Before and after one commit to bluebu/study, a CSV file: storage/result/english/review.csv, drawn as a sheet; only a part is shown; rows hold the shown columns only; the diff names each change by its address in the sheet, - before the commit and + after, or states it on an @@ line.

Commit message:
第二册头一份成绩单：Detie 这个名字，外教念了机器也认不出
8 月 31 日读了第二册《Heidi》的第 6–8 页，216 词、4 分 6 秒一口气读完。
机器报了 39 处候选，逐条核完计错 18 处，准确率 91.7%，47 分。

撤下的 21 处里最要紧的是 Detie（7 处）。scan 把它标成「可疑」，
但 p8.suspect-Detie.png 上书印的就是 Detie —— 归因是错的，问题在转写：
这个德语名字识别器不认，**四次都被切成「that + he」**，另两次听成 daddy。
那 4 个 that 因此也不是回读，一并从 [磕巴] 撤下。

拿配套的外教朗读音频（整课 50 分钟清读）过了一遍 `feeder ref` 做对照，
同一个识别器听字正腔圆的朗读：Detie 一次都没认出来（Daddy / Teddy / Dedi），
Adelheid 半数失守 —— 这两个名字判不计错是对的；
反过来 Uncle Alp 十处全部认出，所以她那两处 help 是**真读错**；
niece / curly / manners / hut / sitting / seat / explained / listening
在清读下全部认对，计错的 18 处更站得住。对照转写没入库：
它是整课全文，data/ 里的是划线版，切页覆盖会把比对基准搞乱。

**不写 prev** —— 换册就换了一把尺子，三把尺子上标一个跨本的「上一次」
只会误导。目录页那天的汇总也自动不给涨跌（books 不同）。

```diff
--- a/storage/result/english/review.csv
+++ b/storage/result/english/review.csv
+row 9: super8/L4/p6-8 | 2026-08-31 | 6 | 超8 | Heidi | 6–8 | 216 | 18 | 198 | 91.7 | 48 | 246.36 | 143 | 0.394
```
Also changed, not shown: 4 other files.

━━━━

What you should do
Restate the whole listing exactly.

Reply to the task
Before and after one commit to bluebu/study, a CSV file: storage/result/english/review.csv, drawn as a sheet; only a part is shown; rows hold the shown columns only; the diff names each change by its address in the sheet, - before the commit and + after, or states it on an @@ line.

Commit message:
第二册头一份成绩单：Detie 这个名字，外教念了机器也认不出
8 月 31 日读了第二册《Heidi》的第 6–8 页，216 词、4 分 6 秒一口气读完。
机器报了 39 处候选，逐条核完计错 18 处，准确率 91.7%，47 分。

撤下的 21 处里最要紧的是 Detie（7 处）。scan 把它标成「可疑」，
但 p8.suspect-Detie.png 上书印的就是 Detie —— 归因是错的，问题在转写：
这个德语名字识别器不认，**四次都被切成「that + he」**，另两次听成 daddy。
那 4 个 that 因此也不是回读，一并从 [磕巴] 撤下。

拿配套的外教朗读音频（整课 50 分钟清读）过了一遍 `feeder ref` 做对照，
同一个识别器听字正腔圆的朗读：Detie 一次都没认出来（Daddy / Teddy / Dedi），
Adelheid 半数失守 —— 这两个名字判不计错是对的；
反过来 Uncle Alp 十处全部认出，所以她那两处 help 是**真读错**；
niece / curly / manners / hut / sitting / seat / explained / listening
在清读下全部认对，计错的 18 处更站得住。对照转写没入库：
它是整课全文，data/ 里的是划线版，切页覆盖会把比对基准搞乱。

**不写 prev** —— 换册就换了一把尺子，三把尺子上标一个跨本的「上一次」
只会误导。目录页那天的汇总也自动不给涨跌（books 不同）。

```diff
--- a/storage/result/english/review.csv
+++ b/storage/result/english/review.csv
+row 9: super8/L4/p6-8 | 2026-08-31 | 6 | 超8 | Heidi | 6–8 | 216 | 18 | 198 | 91.7 | 48 | 246.36 | 143 | 0.394
```
Also changed, not shown: 4 other files.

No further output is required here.